§ **WHAT TO DO**
From the first line to the last, return the data exactly as it stands.

[Front-end code edit data]
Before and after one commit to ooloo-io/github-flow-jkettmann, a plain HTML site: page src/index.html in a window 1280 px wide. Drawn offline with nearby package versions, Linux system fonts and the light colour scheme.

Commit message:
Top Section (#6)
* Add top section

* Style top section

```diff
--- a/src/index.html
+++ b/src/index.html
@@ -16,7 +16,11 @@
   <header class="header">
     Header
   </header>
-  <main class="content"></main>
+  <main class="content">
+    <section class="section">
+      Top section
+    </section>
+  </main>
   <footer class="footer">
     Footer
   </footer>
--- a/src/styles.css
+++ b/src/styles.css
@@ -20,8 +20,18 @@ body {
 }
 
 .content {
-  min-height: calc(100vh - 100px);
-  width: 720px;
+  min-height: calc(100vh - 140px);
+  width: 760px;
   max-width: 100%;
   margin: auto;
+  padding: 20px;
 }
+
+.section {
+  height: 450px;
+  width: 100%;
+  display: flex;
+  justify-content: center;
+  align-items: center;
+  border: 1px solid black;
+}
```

§ **SOLVED PROBLEM**
Before and after one commit to ooloo-io/github-flow-jkettmann, a plain HTML site: page src/index.html in a window 1280 px wide. Drawn offline with nearby package versions, Linux system fonts and the light colour scheme.

Commit message:
Top Section (#6)
* Add top section

* Style top section

```diff
--- a/src/index.html
+++ b/src/index.html
@@ -16,7 +16,11 @@
   <header class="header">
     Header
   </header>
-  <main class="content"></main>
+  <main class="content">
+    <section class="section">
+      Top section
+    </section>
+  </main>
   <footer class="footer">
     Footer
   </footer>
--- a/src/styles.css
+++ b/src/styles.css
@@ -20,8 +20,18 @@ body {
 }
 
 .content {
-  min-height: calc(100vh - 100px);
-  width: 720px;
+  min-height: calc(100vh - 140px);
+  width: 760px;
   max-width: 100%;
   margin: auto;
+  padding: 20px;
 }
+
+.section {
+  height: 450px;
+  width: 100%;
+  display: flex;
+  justify-content: center;
+  align-items: center;
+  border: 1px solid black;
+}
```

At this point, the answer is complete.